Task item ▸ Report every line of the records below that includes the string "README".

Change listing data
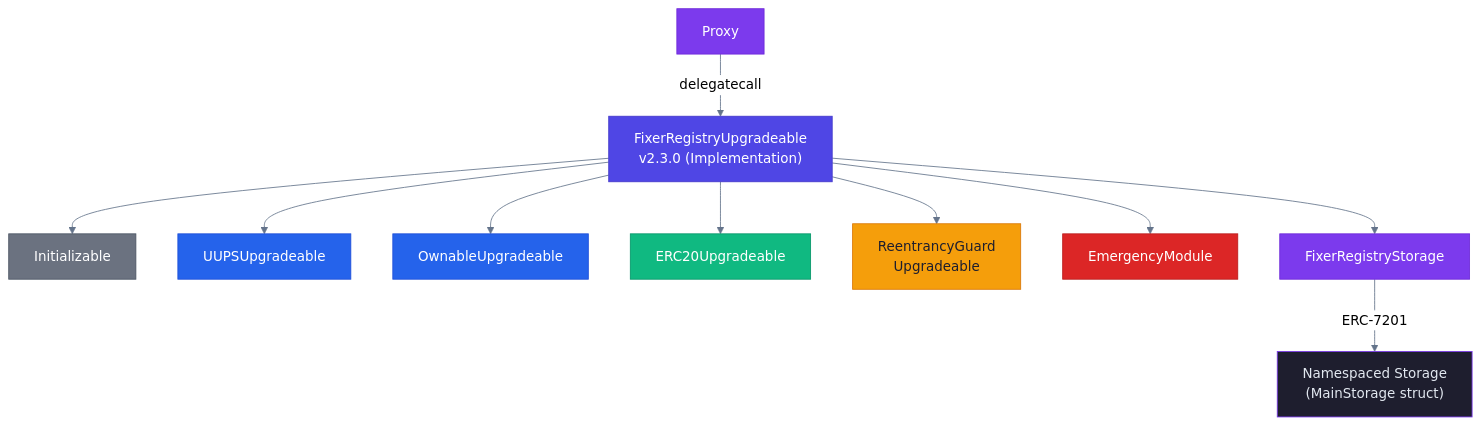
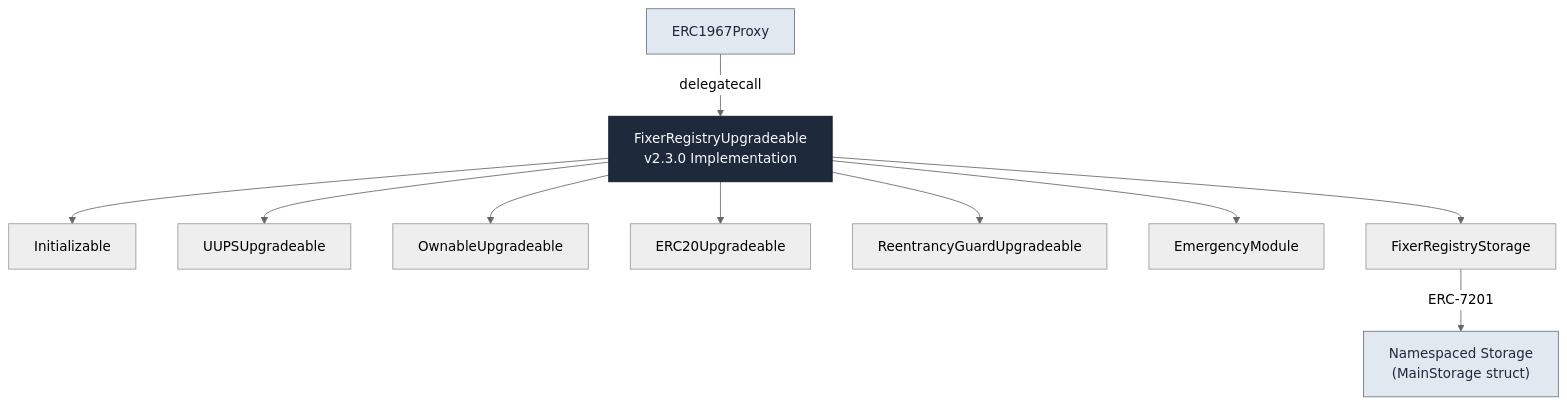
Before and after one commit to guglxni/the-fixer-hook: the diagram in docs/diagrams/SYSTEM_DESIGN_9.mmd, drawn with Mermaid. The commit also changed 51 other files, not shown here.

First line of the commit message:
Redesign all 26 diagrams with professional, monochrome styling

```diff
--- a/docs/diagrams/SYSTEM_DESIGN_9.mmd
+++ b/docs/diagrams/SYSTEM_DESIGN_9.mmd
@@ -1,21 +1,15 @@
-%%{init: {'theme': 'neutral', 'themeVariables': { 'primaryColor': '#2563eb', 'primaryTextColor': '#1e293b', 'primaryBorderColor': '#3b82f6', 'lineColor': '#64748b', 'secondaryColor': '#f1f5f9', 'tertiaryColor': '#e2e8f0'}}}%%
+%%{init: {'theme': 'neutral', 'themeVariables': {'fontFamily': 'Inter, system-ui, sans-serif'}}}%%
 flowchart TD
-    Proxy -->|delegatecall| Impl[" FixerRegistryUpgradeable\nv2.3.0 (Implementation)"]
+    Proxy["ERC1967Proxy"] -->|delegatecall| Impl["FixerRegistryUpgradeable<br/>v2.3.0 Implementation"]
     Impl --> Init["Initializable"]
     Impl --> UUPS["UUPSUpgradeable"]
     Impl --> Own["OwnableUpgradeable"]
     Impl --> ERC20["ERC20Upgradeable"]
-    Impl --> Guard["ReentrancyGuard\nUpgradeable"]
+    Impl --> Guard["ReentrancyGuardUpgradeable"]
     Impl --> Emerg["EmergencyModule"]
     Impl --> Store["FixerRegistryStorage"]
-    Store -->|ERC-7201| NS[" Namespaced Storage\n(MainStorage struct)"]
-    style Proxy fill:#7C3AED,color:#FFFFFF,stroke:#6D28D9
-    style Impl fill:#4F46E5,color:#FFFFFF,stroke:#4338CA
-    style Init fill:#6B7280,color:#FFFFFF,stroke:#4B5563
-    style UUPS fill:#2563EB,color:#FFFFFF,stroke:#1D4ED8
-    style Own fill:#2563EB,color:#FFFFFF,stroke:#1D4ED8
-    style ERC20 fill:#10B981,color:#FFFFFF,stroke:#059669
-    style Guard fill:#F59E0B,color:#1E1E2E,stroke:#D97706
-    style Emerg fill:#DC2626,color:#FFFFFF,stroke:#B91C1C
-    style Store fill:#7C3AED,color:#FFFFFF,stroke:#6D28D9
-    style NS fill:#1E1E2E,color:#E2E8F0,stroke:#7C3AED
+    Store -->|ERC-7201| NS["Namespaced Storage<br/>(MainStorage struct)"]
+
+    style Proxy fill:#e2e8f0,color:#1e293b,stroke:#64748b
+    style Impl fill:#1e293b,color:#f8fafc,stroke:#0f172a
+    style NS fill:#e2e8f0,color:#1e293b,stroke:#64748b
```
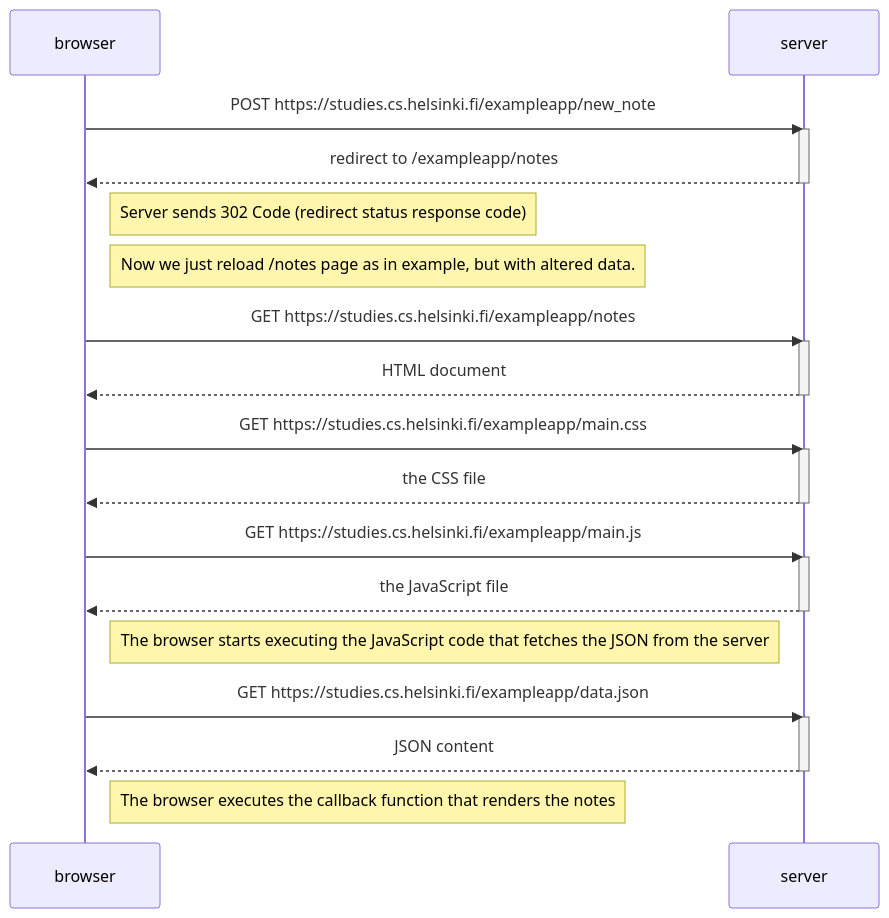
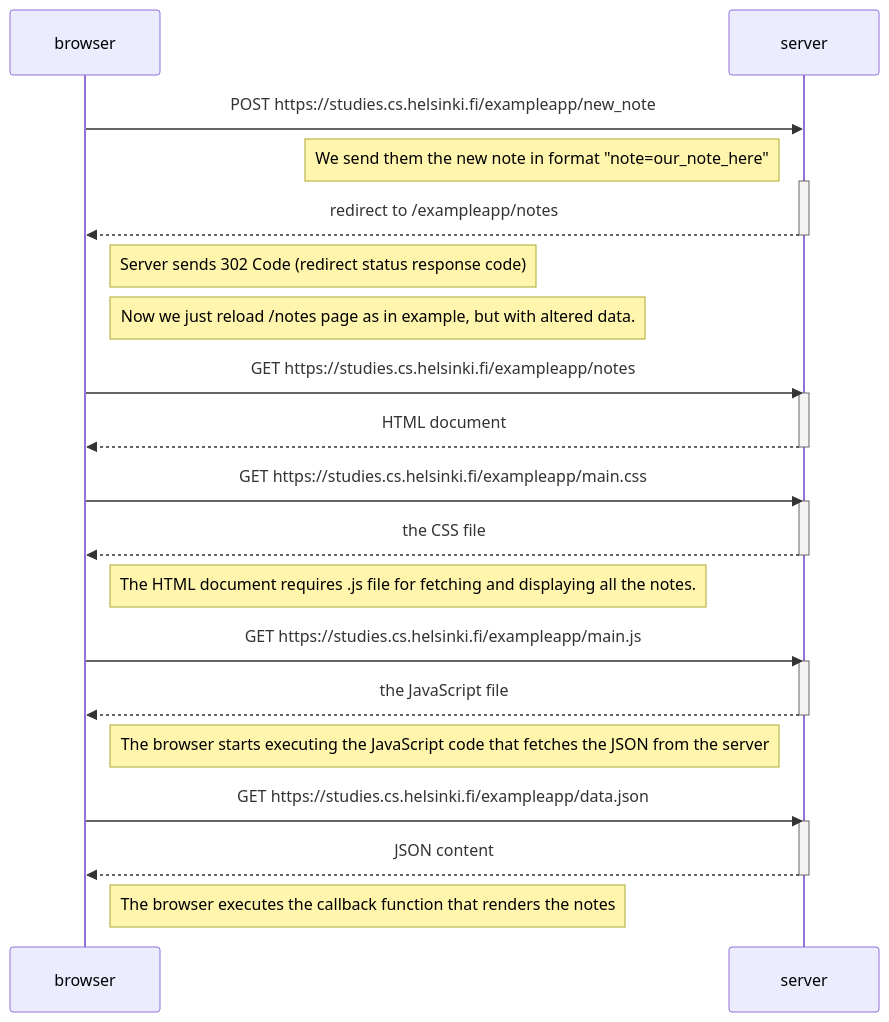
The diagram in part0/4_new_note_diagram.md (adityaagrawal53/full-stack-open-2024), drawn with Mermaid before and after one commit.

Commit message:
0.4 Added more details

````diff
--- a/part0/4_new_note_diagram.md
+++ b/part0/4_new_note_diagram.md
@@ -2,37 +2,39 @@
 ```mermaid
     sequenceDiagram
         participant browser
         participant server
 
         browser->>server: POST https://studies.cs.helsinki.fi/exampleapp/new_note
+        Note left of server: We send them the new note in format "note=our_note_here"
         activate server
         server-->>browser: redirect to /exampleapp/notes
         deactivate server
         Note right of browser: Server sends 302 Code (redirect status response code)
 
         Note right of browser: Now we just reload /notes page as in example, but with altered data.
 
         browser->>server: GET https://studies.cs.helsinki.fi/exampleapp/notes
         activate server
         server-->>browser: HTML document
         deactivate server
-
+        
         browser->>server: GET https://studies.cs.helsinki.fi/exampleapp/main.css
         activate server
         server-->>browser: the CSS file
         deactivate server
+        Note right of browser: The HTML document requires .js file for fetching and displaying all the notes. 
 
         browser->>server: GET https://studies.cs.helsinki.fi/exampleapp/main.js
         activate server
         server-->>browser: the JavaScript file
         deactivate server
 
         Note right of browser: The browser starts executing the JavaScript code that fetches the JSON from the server
 
         browser->>server: GET https://studies.cs.helsinki.fi/exampleapp/data.json
         activate server
         server-->>browser: JSON content
         deactivate server
 
         Note right of browser: The browser executes the callback function that renders the notes
 ```
````
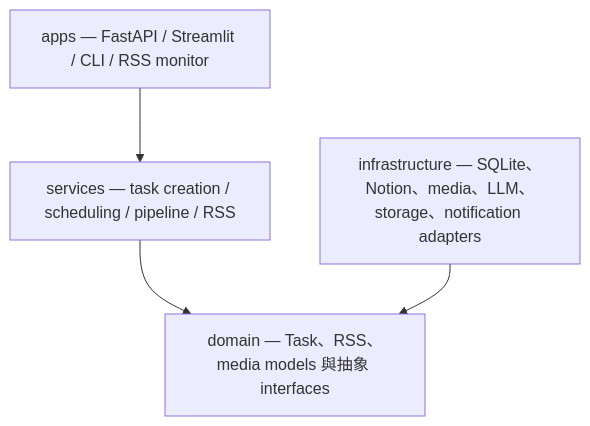
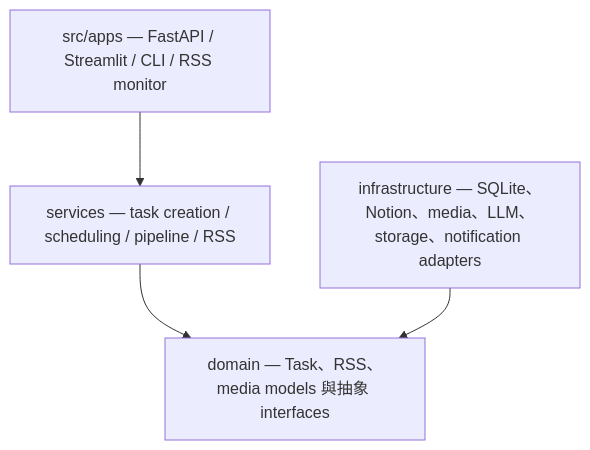
The diagram in openwiki/architecture/module-boundaries-and-dependencies.md (Rjiegit/youtube-transcript-summarizer), drawn with Mermaid before and after one commit. The commit also changed other lines of this file and 78 other files, not shown here.

````diff
--- a/openwiki/architecture/module-boundaries-and-dependencies.md
+++ b/openwiki/architecture/module-boundaries-and-dependencies.md
@@ -51,6 +53,6 @@
 ```mermaid
 flowchart TD
-    Apps["apps — FastAPI / Streamlit / CLI / RSS monitor"] --> Services["services — task creation / scheduling / pipeline / RSS"]
+    Apps["src/apps — FastAPI / Streamlit / CLI / RSS monitor"] --> Services["services — task creation / scheduling / pipeline / RSS"]
     Services --> Domain["domain — Task、RSS、media models 與抽象 interfaces"]
     Infrastructure["infrastructure — SQLite、Notion、media、LLM、storage、notification adapters"] --> Domain
 ```
````
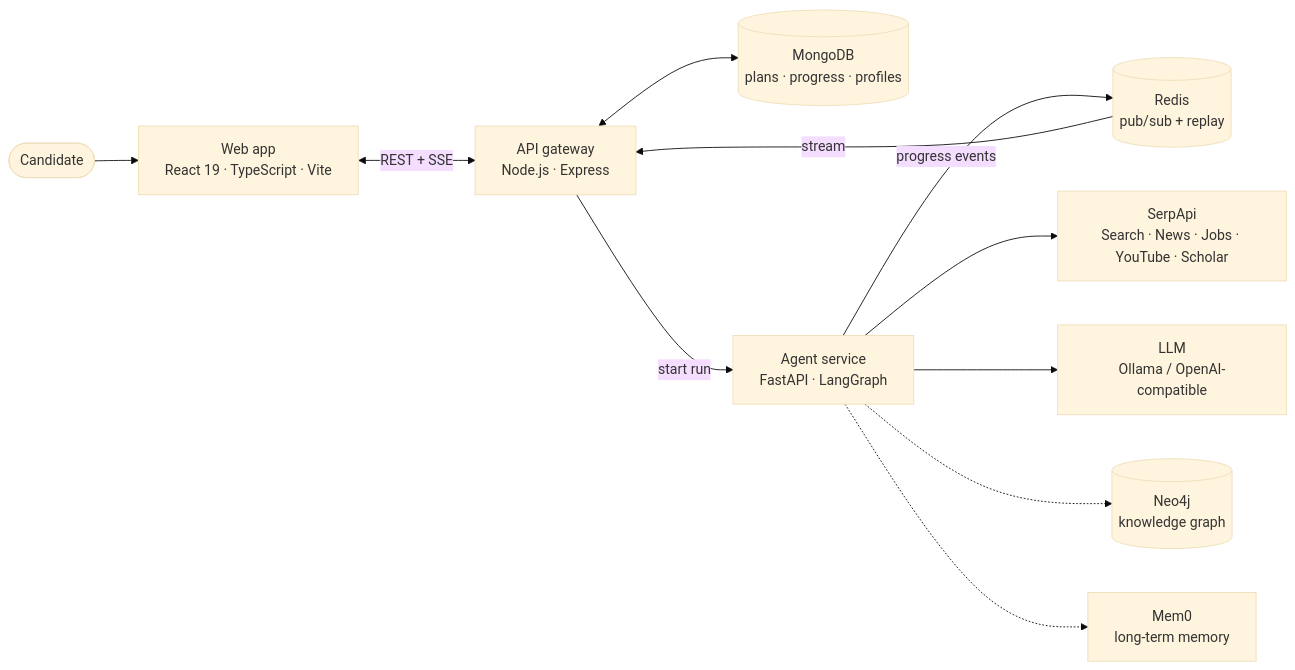
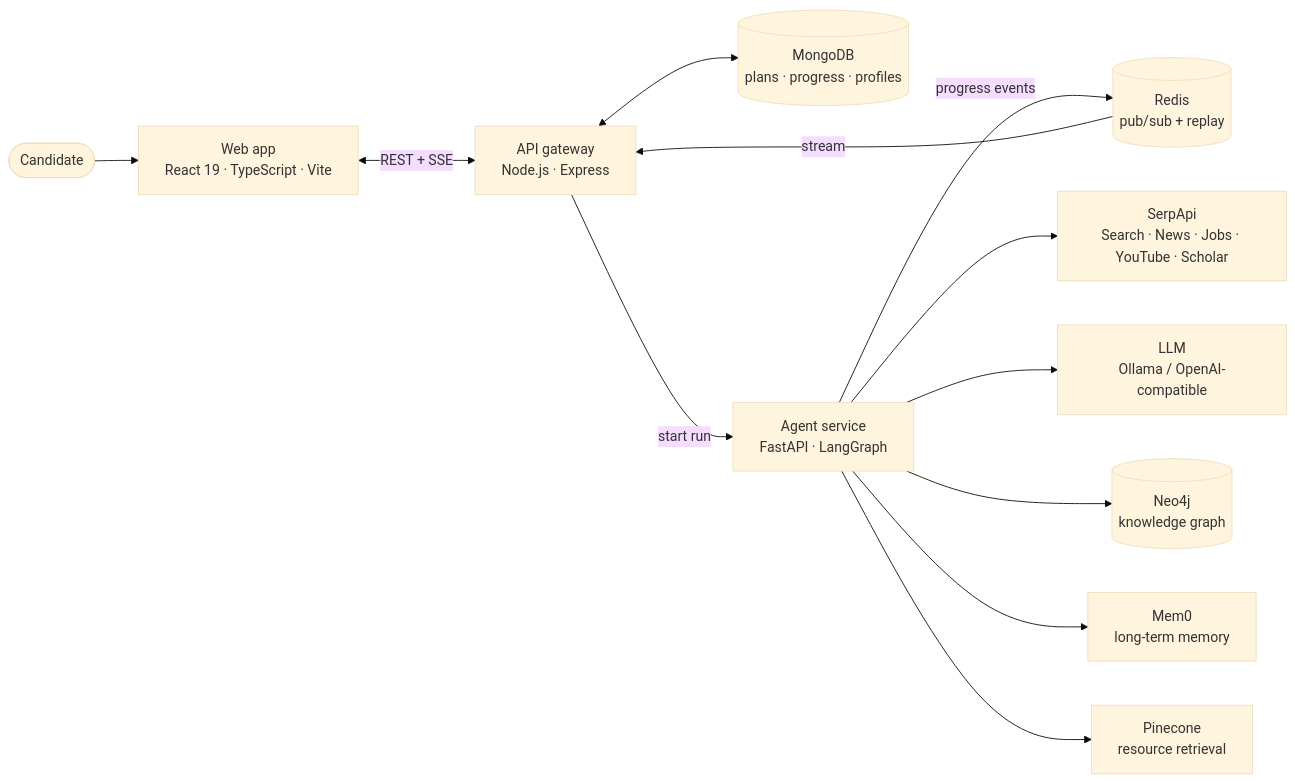
One commit to anjali76Codes/PrepAmigo-Multi-Agent-Personalized-Preparation-System changed the diagram in README.md. Above: the diagram before and after it, drawn with Mermaid (base theme). The commit also changed other lines of this file, not shown here.

````diff
--- a/README.md
+++ b/README.md
@@ -132,13 +111,14 @@
 ```mermaid
 flowchart LR
     U([Candidate]) --> FE["Web app<br/>React 19 · TypeScript · Vite"]
     FE <-->|"REST + SSE"| BE["API gateway<br/>Node.js · Express"]
     BE <--> DB[("MongoDB<br/>plans · progress · profiles")]
     BE -->|"start run"| AG["Agent service<br/>FastAPI · LangGraph"]
     AG -->|"progress events"| RD[("Redis<br/>pub/sub + replay")]
     RD -->|"stream"| BE
     AG --> SP["SerpApi<br/>Search · News · Jobs · YouTube · Scholar"]
     AG --> LLM["LLM<br/>Ollama / OpenAI-compatible"]
-    AG -.-> KG[("Neo4j<br/>knowledge graph")]
-    AG -.-> MM["Mem0<br/>long-term memory"]
+    AG --> KG[("Neo4j<br/>knowledge graph")]
+    AG --> MM["Mem0<br/>long-term memory"]
+    AG --> PC["Pinecone<br/>resource retrieval"]
 ```
````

Solved problem ▸
One commit to anjali76Codes/PrepAmigo-Multi-Agent-Personalized-Preparation-System changed the diagram in README.md. Above: the diagram before and after it, drawn with Mermaid (base theme). The commit also changed other lines of this file, not shown here.
--- a/README.md
+++ b/README.md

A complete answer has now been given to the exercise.